“It just made me feel like my work was being appreciated and considered a little bit more closely,” she said. “It felt a little bit more intimate, I guess.”

Before enrolling in the M.F.A. program, “I didn’t know anything about how to become a writer,” Card said. “No one in my family is really an artist or a writer, so I just wanted to immerse myself in that kind of environment and take the next step and make it like a real career.”

Valladares said many students who go through the program are first-generation college students and are the first in their families to study an art form like creative writing. She noted that the program also draws older students, including those who have full-time jobs and children, in part because it’s designed to accommodate their schedules and outside responsibilities and obligations. For example, classes don’t start until 4:45 p.m. because nearly 95 percent of students in the program work full-time.

Rodríguez, the chancellor, said he expects more CUNY M.F.A. graduates to become recognized and successful authors, especially in this national moment of racial reckoning after the killing of George Floyd and mass national protests last summer. He believes the publishing industry will be looking to highlight the works of diverse CUNY graduates.

“These programs are well-known and there’s a thirst for these stories to be told,” he said. “I think it’s going to be a moment of a lot of attention and a lot of scrutiny and opportunity for some voices that have been sort of sidelined … I wouldn’t be surprised if many of those come from the faculty and students that we have in our programs.”

Walter Mosley, the prominent crime novelist who attended City College in 1986, describes CUNY M.F.A. programs as the “blue-collar Harvard” because they have “excellent” faculty members and low-cost tuition. The cost of attending full-time is $5,545 per semester, according to the university system’s website.

Mosley never finished the program because he got his first book proposal accepted during his time as a student, but his relationship with the college continued. Many years later he approached the institution to start a publishing certificate program designed to prepare minority students for the publishing industry. Meanwhile, Mosley has written more than 60 books since his time at City College and won the Medal for Distinguished Contribution to American Letters from the National Book Foundation last year.

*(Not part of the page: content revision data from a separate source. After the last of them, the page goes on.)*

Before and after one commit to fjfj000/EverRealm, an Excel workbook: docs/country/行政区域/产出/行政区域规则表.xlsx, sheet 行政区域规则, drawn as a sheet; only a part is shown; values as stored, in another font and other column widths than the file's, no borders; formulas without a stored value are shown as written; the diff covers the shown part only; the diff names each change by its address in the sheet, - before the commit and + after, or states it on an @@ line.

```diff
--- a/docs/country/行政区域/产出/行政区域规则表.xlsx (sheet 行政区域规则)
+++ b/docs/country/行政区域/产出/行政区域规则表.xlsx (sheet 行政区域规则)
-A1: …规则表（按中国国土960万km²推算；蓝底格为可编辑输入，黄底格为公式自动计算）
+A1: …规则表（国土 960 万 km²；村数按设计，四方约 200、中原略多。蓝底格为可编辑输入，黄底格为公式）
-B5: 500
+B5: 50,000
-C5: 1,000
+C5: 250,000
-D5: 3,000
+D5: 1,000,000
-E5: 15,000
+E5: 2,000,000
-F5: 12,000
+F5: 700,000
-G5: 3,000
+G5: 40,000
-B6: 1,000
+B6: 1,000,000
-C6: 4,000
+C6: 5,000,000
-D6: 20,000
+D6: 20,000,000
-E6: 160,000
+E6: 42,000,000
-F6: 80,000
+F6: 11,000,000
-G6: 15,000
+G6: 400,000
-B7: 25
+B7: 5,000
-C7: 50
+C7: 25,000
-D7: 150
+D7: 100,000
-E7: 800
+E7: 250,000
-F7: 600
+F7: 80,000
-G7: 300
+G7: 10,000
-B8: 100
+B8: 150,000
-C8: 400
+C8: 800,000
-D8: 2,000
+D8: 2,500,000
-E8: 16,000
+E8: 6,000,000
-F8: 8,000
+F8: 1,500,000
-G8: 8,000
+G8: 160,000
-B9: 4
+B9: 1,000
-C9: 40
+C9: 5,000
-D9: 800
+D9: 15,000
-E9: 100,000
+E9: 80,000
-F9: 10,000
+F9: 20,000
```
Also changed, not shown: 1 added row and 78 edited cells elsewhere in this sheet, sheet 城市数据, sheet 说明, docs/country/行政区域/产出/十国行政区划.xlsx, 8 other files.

Mosley said he wants to see more people from historically underrepresented backgrounds entering the publishing field, in addition to more writers of color in the spotlight. He believes CUNY is playing a significant role in that effort.

“CUNY … it’s one of those places where you can make an intellectual life for yourself without the extra baggage of exclusivity,” he said. “Because knowledge is not exclusive. Knowledge is what we all bring to the table.”

Next Story

Written By

More from Diversity